== Segment start ==

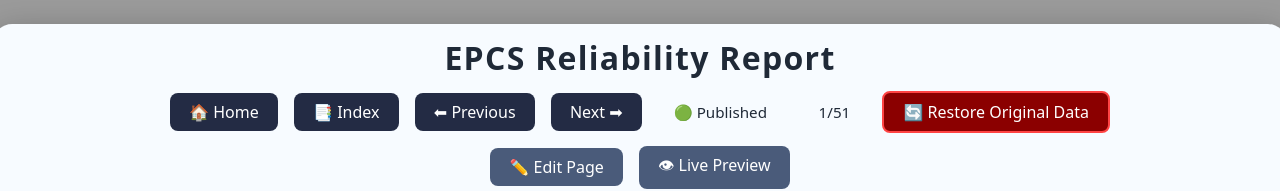
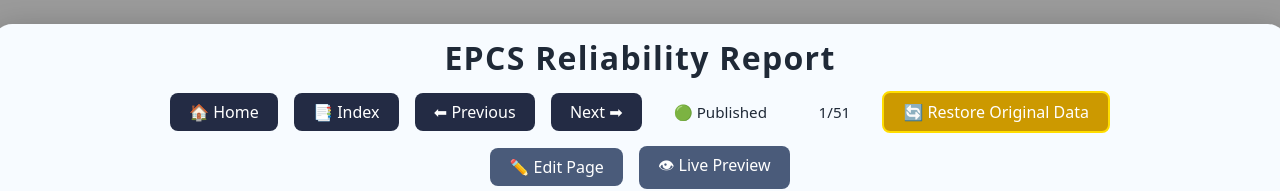
Before and after one commit to ShivanshRai1/epcs_reliability_report, a React (Vite) app in the folder epcs-reliability-report/: page /page/1 in a window 1280 px wide. Shown: the top 191 px of the page. Built offline with nearby package versions, Linux system fonts and the light colour scheme; no server answers.

Commit message:
Change Restore Original Data button color to yellow

```diff
--- a/epcs-reliability-report/src/App.css
+++ b/epcs-reliability-report/src/App.css
@@ -330,13 +330,13 @@ nav button:hover, .section-list-btn:hover {
 }
 
 .restore-original-btn {
-  background: #8b0000 !important;
-  border: 2px solid #ff4444 !important;
+  background: #cc9900 !important;
+  border: 2px solid #ffdd00 !important;
 }
 
 .restore-original-btn:hover {
-  background: #ff4444 !important;
-  color: #ffffff !important;
+  background: #ffdd00 !important;
+  color: #000000 !important;
 }
 
 .edit-disabled {
```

== Segment end ==

Set down each record above exactly as it stands and leave out all pictures.

### Result of the exercise
Before and after one commit to ShivanshRai1/epcs_reliability_report, a React (Vite) app in the folder epcs-reliability-report/: page /page/1 in a window 1280 px wide. Shown: the top 191 px of the page. Built offline with nearby package versions, Linux system fonts and the light colour scheme; no server answers.

Commit message:
Change Restore Original Data button color to yellow

```diff
--- a/epcs-reliability-report/src/App.css
+++ b/epcs-reliability-report/src/App.css
@@ -330,13 +330,13 @@ nav button:hover, .section-list-btn:hover {
 }
 
 .restore-original-btn {
-  background: #8b0000 !important;
-  border: 2px solid #ff4444 !important;
+  background: #cc9900 !important;
+  border: 2px solid #ffdd00 !important;
 }
 
 .restore-original-btn:hover {
-  background: #ff4444 !important;
-  color: #ffffff !important;
+  background: #ffdd00 !important;
+  color: #000000 !important;
 }
 
 .edit-disabled {
```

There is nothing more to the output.